These requests were never brought before the public or the Tree Commission, prior to being heard by the Planning Commission. They were also not brought before the Natural Resources Commission, or the 2-by-2 subcommittee between the Tree Commission and the Natural Resources Commission that is currently looking at the parking lot portion of the Tree Ordinance and how to maximize both solar arrays and tree canopy.

These three events alone total a loss to the City of 391 mature trees. These trees took one to several decades to reach maturity.

Tree Davis, working with the City of Davis, planted 379 new trees between October 2020 and April 2021. It took a lot of hard work by a lot of people to make that happen during the Pandemic.

Thus, in a year when a record number of trees were planted by the City and the community, the City of Davis has a net loss of trees for the year. It is especially disheartening in a time of Global Warming and in a city that prides itself on its tree canopy - a city that has qualified as a "Tree City USA" for decades. Add to this that the trees in these applications are mature trees, while the replacement trees will be small, and the loss to the community canopy is staggering.
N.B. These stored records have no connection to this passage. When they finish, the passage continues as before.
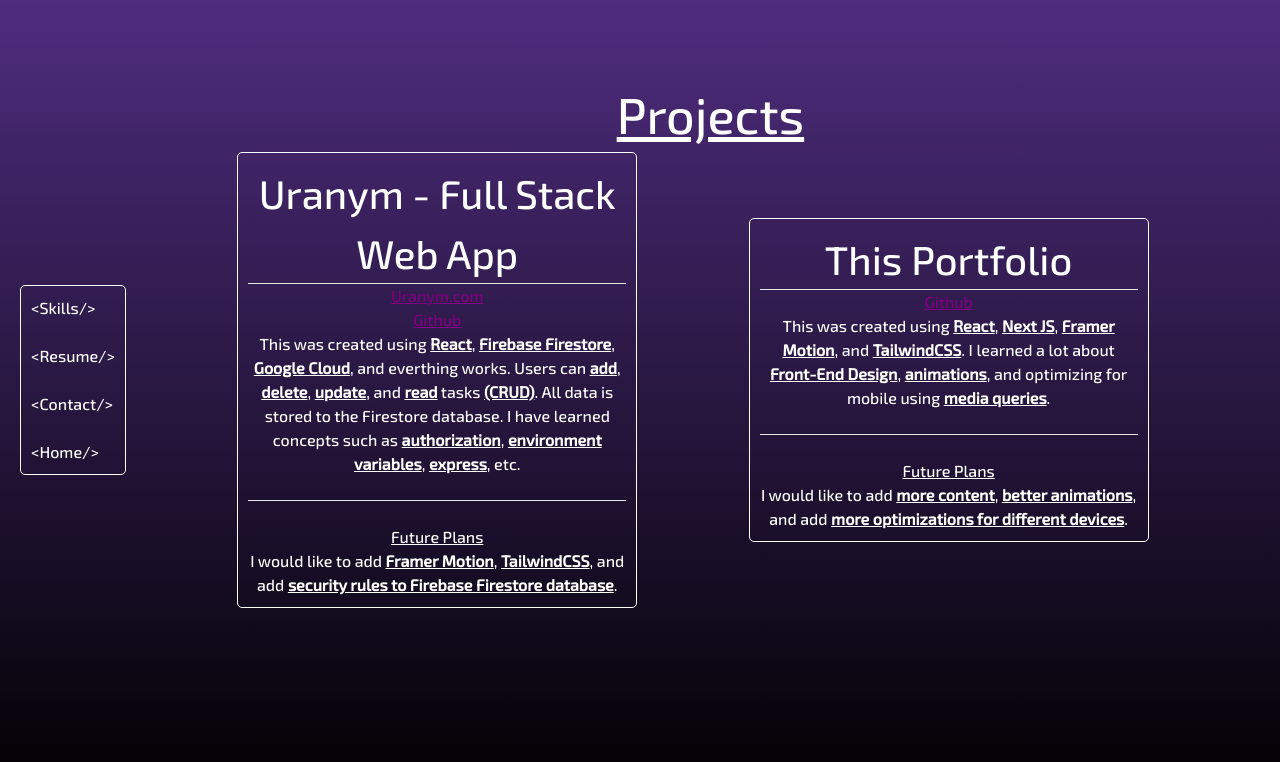
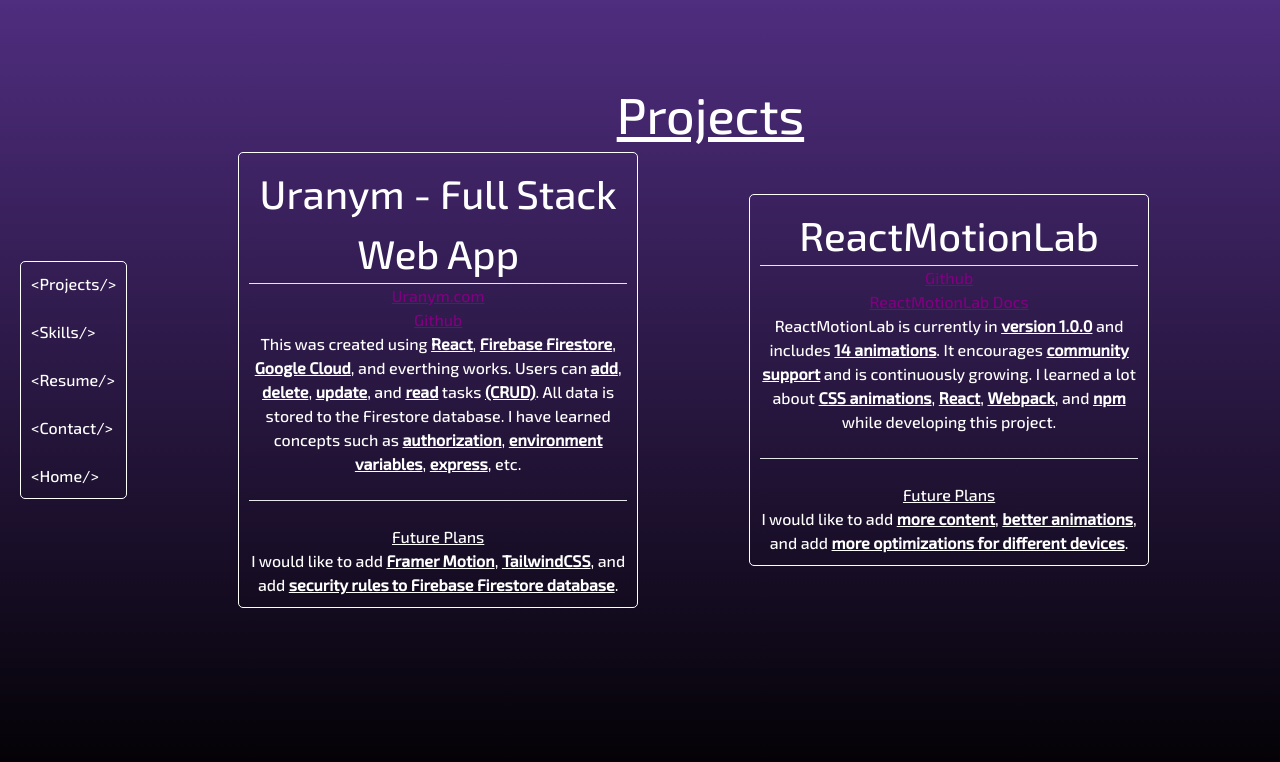
Before and after one commit to kodiakcain/updated-portfolio, a Next.js app: page /Projects in a window 1280 px wide. Shown: the top 762 px of the page. Built offline with nearby package versions, Linux system fonts and the light colour scheme.

Commit message:
Updated Projects

```diff
--- a/src/app/components/ContainerPage5.js
+++ b/src/app/components/ContainerPage5.js
@@ -1,25 +1,40 @@
-import '../../../styles/ContainerPage.modules.css'
+import '../../../styles/ContainerPage.modules.css';
 
 //Second project in Projects
 const ContainerPage5 = () => {
   return (
-    <div className='containerDiv' style={{textAlign: 'center'}}>
-        <p style={{fontSize: '40px'}}>This Portfolio</p>
-        <hr></hr>
+    <div className='containerDiv' style={{ textAlign: 'center' }}>
+      <p style={{ fontSize: '40px' }}>ReactMotionLab</p>
+      <hr />
 
-        <a href='https://github.com/kodiakcain/updated-portfolio' target='_blank' style={{color: 'purple'}}><u>Github</u></a>
-        <p> This was created using <b><u>React</u></b>, <b><u>Next JS</u></b>, <b><u>Framer Motion</u></b>,
-        and <b><u>TailwindCSS</u></b>. I learned a lot about <b><u>Front-End Design</u></b>, <b><u>animations</u></b>,
-        and optimizing for mobile using <b><u>media queries</u></b>.
-        </p>
-        <br></br>
-        <hr></hr>
-        <br></br>
-        <h1><u>Future Plans</u></h1>
-            <p>I would like to add <b><u>more content</u></b>, <b><u>better animations</u></b>, and add
-            <b> <u>more optimizations for different devices</u></b>.</p>
-          </div>
+      <a
+        href='https://github.com/kodiakcain/reactmotionlab'
+        target='_blank'
+        style={{ color: 'purple' }}
+      >
+        <u>Github</u>
+      </a>
+      <br />
+      <a
+        href='https://reactmotionlab.com'
+        target='_blank'
+        style={{ color: 'purple' }}
+      >
+        <u>ReactMotionLab Docs</u>
+      </a>
 
+      <p>
+        ReactMotionLab is currently in <b><u>version 1.0.0</u></b> and includes <b><u>14 animations</u></b>. It encourages <b><u>community support</u></b> and is continuously growing. I learned a lot about <b><u>CSS animations</u></b>, <b><u>React</u></b>, <b><u>Webpack</u></b>, and <b><u>npm</u></b> while developing this project.
+      </p>
+      <br />
+      <hr />
+      <br />
+      <h1><u>Future Plans</u></h1>
+      <p>
+        I would like to add <b><u>more content</u></b>, <b><u>better animations</u></b>, and add
+        <b> <u>more optimizations for different devices</u></b>.
+      </p>
+    </div>
   );
 };
 
--- a/src/app/components/Sidebar.js
+++ b/src/app/components/Sidebar.js
@@ -18,6 +18,17 @@
       };
   return (
     <div className='sideBarDiv'>
+      <Link href='/Projects'>
+      <motion.button
+        variants={buttonVariants}
+        whileHover="hover"
+        whileTap="rest"
+        >
+          <p>&lt;Projects/&gt;</p>
+          </motion.button>
+      </Link>
+      <br />
+      <br></br>
       <Link href='/Skills'>
         <motion.button
         variants={buttonVariants}
--- a/src/app/components/SidebarEdit.js
+++ b/src/app/components/SidebarEdit.js
@@ -18,6 +18,17 @@
       };
   return (
     <div className='sideBarDiv'>
+       <Link href='/Projects'>
+      <motion.button
+        variants={buttonVariants}
+        whileHover="hover"
+        whileTap="rest"
+        >
+          <p>&lt;Projects/&gt;</p>
+          </motion.button>
+      </Link>
+      <br />
+      <br></br>
       <Link href='/Skills'>
         <motion.button
         variants={buttonVariants}
--- a/styles/ContainerPage.modules.css
+++ b/styles/ContainerPage.modules.css
@@ -15,6 +15,8 @@
 .niceText {
     font-family: 'Exo 2', sans-serif;
 }
+
+
 
 .containerDiv2 {
     border-width: 1px;
--- a/styles/Projects.modules.css
+++ b/styles/Projects.modules.css
@@ -24,8 +24,6 @@
     padding-right: 20px;
 }
 
-
-
 .topWordPad {
     justify-content: center;
     align-items: center;
@@ -34,8 +32,23 @@
     padding-top: 6%;
 }
 
+/* Grid container styles */
+.grid-container {
+    display: grid;
+    grid-template-columns: repeat(auto-fit, minmax(250px, 1fr)); /* Creates responsive columns */
+    gap: 20px; /* Adds space between grid items */
+    width: 100%; /* Ensures the grid spans the full width of the parent */
+}
+
+.grid-item {
+
+    padding: 20px;
+    box-shadow: 0px 4px 6px rgba(0, 0, 0, 0.1);
+    border-radius: 8px;
+}
+
+/* Media Queries */
 @media only screen and (max-width: 768px) {
-
     .sideBarDiv {
         border-width: 1px;
         padding: 10px;
```
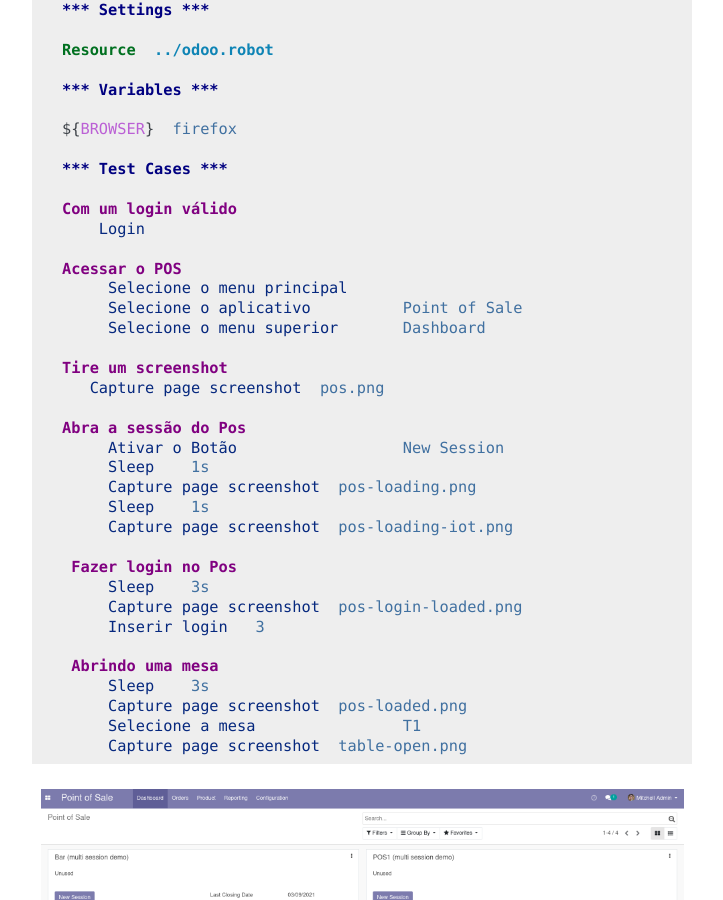
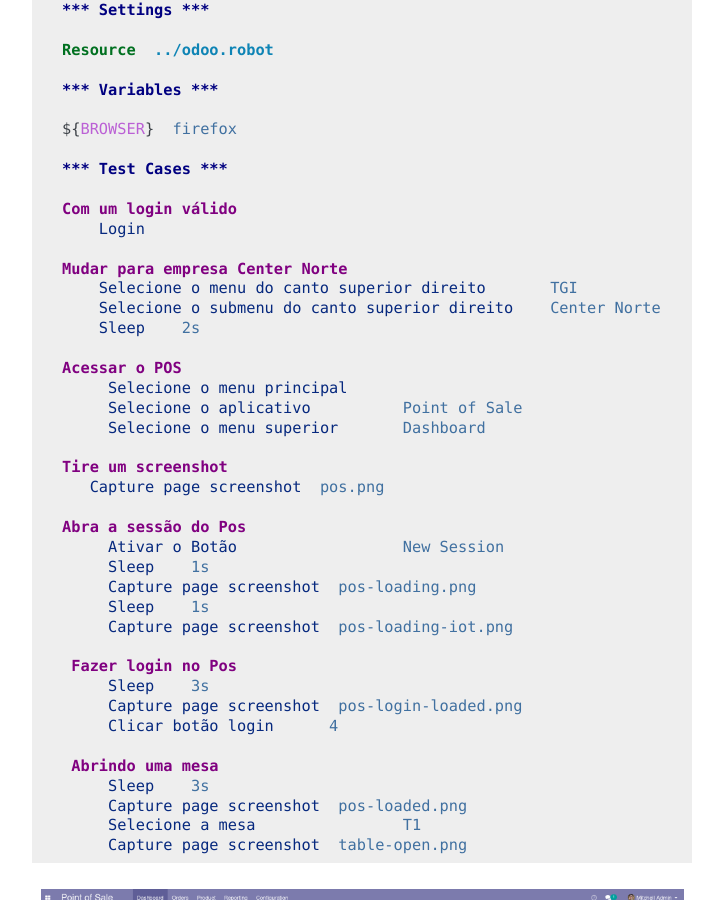
Before and after one commit to kmee/odoo-sphinx-robotframework, a Sphinx documentation site: the page built from source/pos/pos.rst, in a window 1280 px wide and 900 px high, scrolled down 470 px. Shown: the whole window, without its empty margins (388-1111 px from the left). Built offline with Sphinx 7.4.7, drawn with Linux system fonts in a browser that asks for light colours.

Commit message:
[ADD] Change to correct company

```diff
--- a/source/pos/pos.rst
+++ b/source/pos/pos.rst
@@ -29,6 +29,11 @@ O acesso ao ponto de venda pode ser feito através:
    Com um login válido
        Login
 
+   Mudar para empresa Center Norte
+       Selecione o menu do canto superior direito	TGI
+       Selecione o submenu do canto superior direito	Center Norte
+       Sleep	2s
+
    Acessar o POS
         Selecione o menu principal
         Selecione o aplicativo          Point of Sale
@@ -47,7 +52,7 @@ O acesso ao ponto de venda pode ser feito através:
     Fazer login no Pos
         Sleep    3s
         Capture page screenshot  pos-login-loaded.png
-        Inserir login	3
+        Clicar botão login	4
 
     Abrindo uma mesa
         Sleep    3s
```
Also changed, not shown: 1 other file.
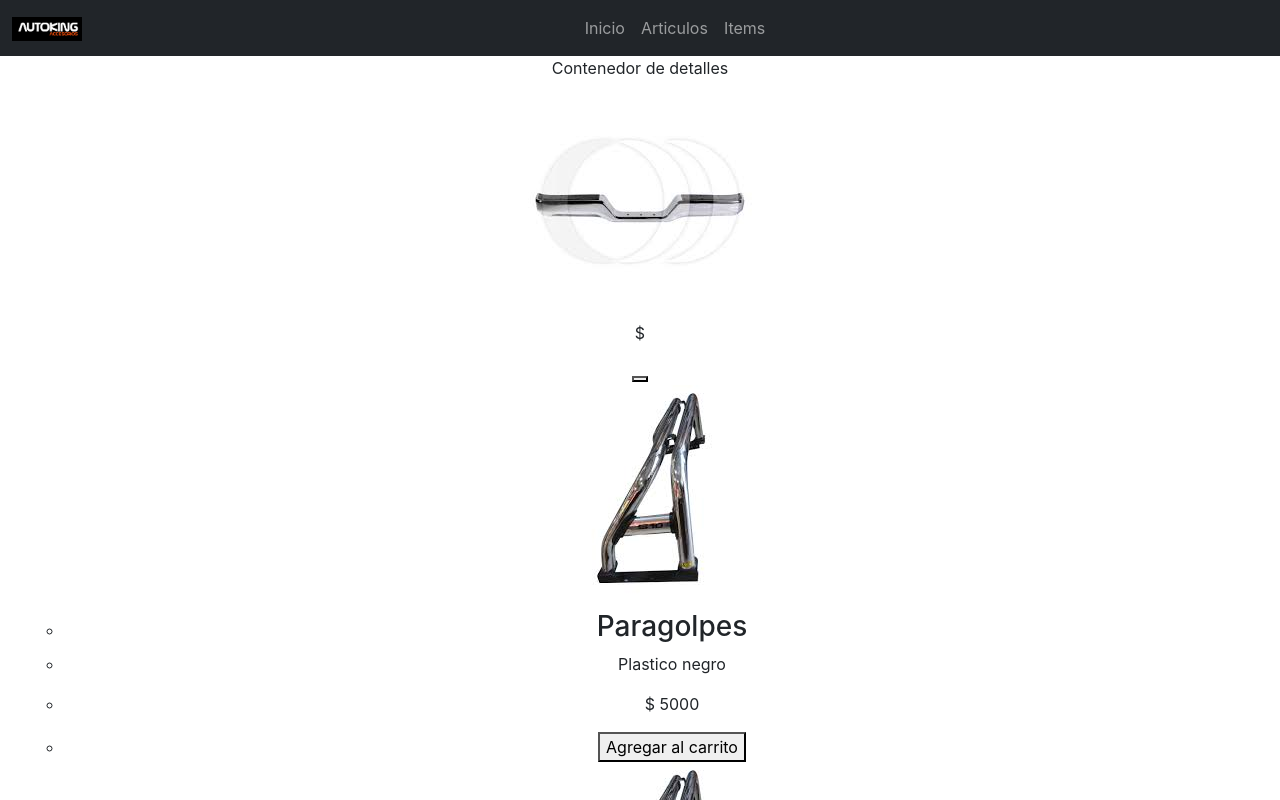
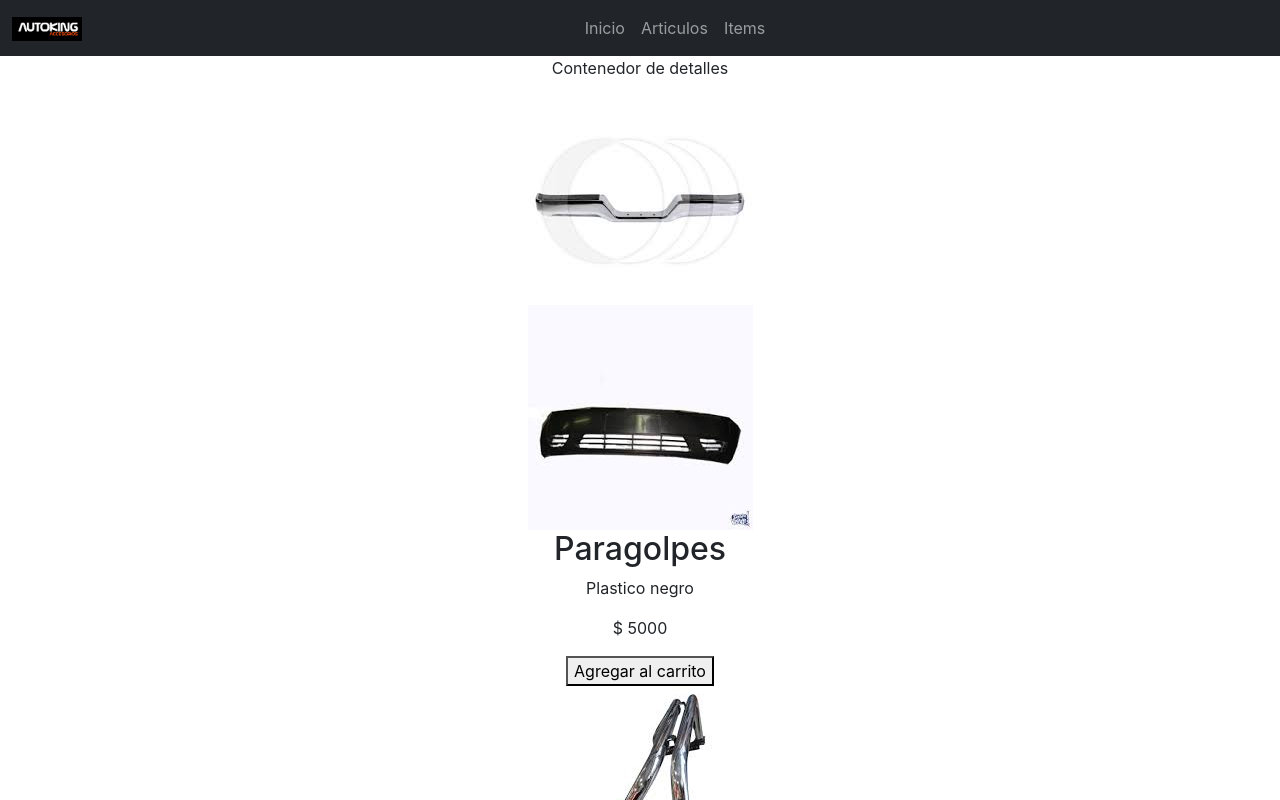
Before and after one commit to Leandro-Herrera/RepositorioReact, a React (Create React App) app: page /itemListContainer in a window 1280 px wide. Shown: the top 800 px of the page. Built offline with nearby package versions, Linux system fonts and the light colour scheme.

Commit message:
correcciones despues del aprobado

```diff
--- a/src/components/paginas/ItemDetailConteiner.js
+++ b/src/components/paginas/ItemDetailConteiner.js
@@ -5,63 +5,18 @@ function ItemDetailConteiner() {
     const [infoItems, setItems] = useState()
     const getItem = new Promise((resolve) => {
         setTimeout(() => {
-            const mockItems = [{
+            const mockItems = {
                 id: "1",
                 title:"Paragolpes",
                 text:"Plastico negro",
                 button:"Agregar al carrito",
                 stock:"15",
                 price:"5000",
-                img: "/img/paragolpesNegros.jpg"
-            },
-            {
-                id:"2",
-                title: "Paragolpes",
-                text:"Cromado",
-                button:"Agregar al carrito",
-                stock:"10",
-                price:"8000",
-                img: "/img/paragolpesCromado.jpg"
-            },
-            {
-                id: "3",
-                title:"Lonas",
-                text:"Tensadas",
-                button:"Agregar al carrito",
-                stock:"13",
-                price:"1500",
-                img: "/img/lonaTensada.jpg"
-            },
-            {
-                id: "4",
-                title:"lonas",
-                text:"Rigidas",
-                button:"Agregar al carrito",
-                stock:"14",
-                price:"3500",
-                img: "/img/lonaRigida.jpg"
-            },
-            {
-                id:"5",
-                title:"Jaula",
-                text:"Fibra de Carbono",
-                button:"Agregar al carrito",
-                stock:"5",
-                price:"4000",
-                img: "/img/jaulaCarbono.jpg"
-            },
-            {
-                id:"6",
-                title:"Jaula",
-                text:"Cromada",
-                button:"Agregar al carrito",
-                stock:"8",
-                price:"6000",
-                img: "/img/jaulaCromada.jpg"
-            }]
-            resolve(mockItems)
-        }, 2000)
-    })
+                img: "/img/paragolpesNegro.jpg"
+            }
+            resolve(mockItems);
+        }, 2000);
+    });
 
     useEffect(() => {
         getItem.then(response => {
--- a/src/components/paginas/itemsDetail.js
+++ b/src/components/paginas/itemsDetail.js
@@ -8,6 +8,7 @@ function ItemDetail(props) {
             <img src={"/img/paragolpesCromado.jpg"} />
          </div>
          <div className="detalle-items">
+            <img src={props.data?.img} />
             <h2>{props.data?.title}</h2>
             <p>{props.data?.text}</p>
             <p>$ {props.data?.price}</p>
```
The Tree Commission believes strongly that we will not reduce our environmental impact by removing mature, established trees and reducing our tree canopy.

Surely there is a problem with our process when a community member is required to go before the Tree Commission to remove a single tree, but a corporation can remove any number of trees -including trees that were required for the approval of a development - without any Tree Commission or community input.

The Tree Commission respectfully requests that tree removals of twenty Trees, one Landmark Tree, or a project greater than, or equal to, five acres be subject to a similar process as for removals of City Trees. This request is consistent with recommendations made by this Commission regarding the update to the Tree Ordinance. The Tree Commission also respectfully requests that a process for tree removals by property owners be developed that is aligned with the City's goals regarding its urban forest and that the process emphasize transparency, accountability, and community engagement.

With respect,

City of Davis Tree Commission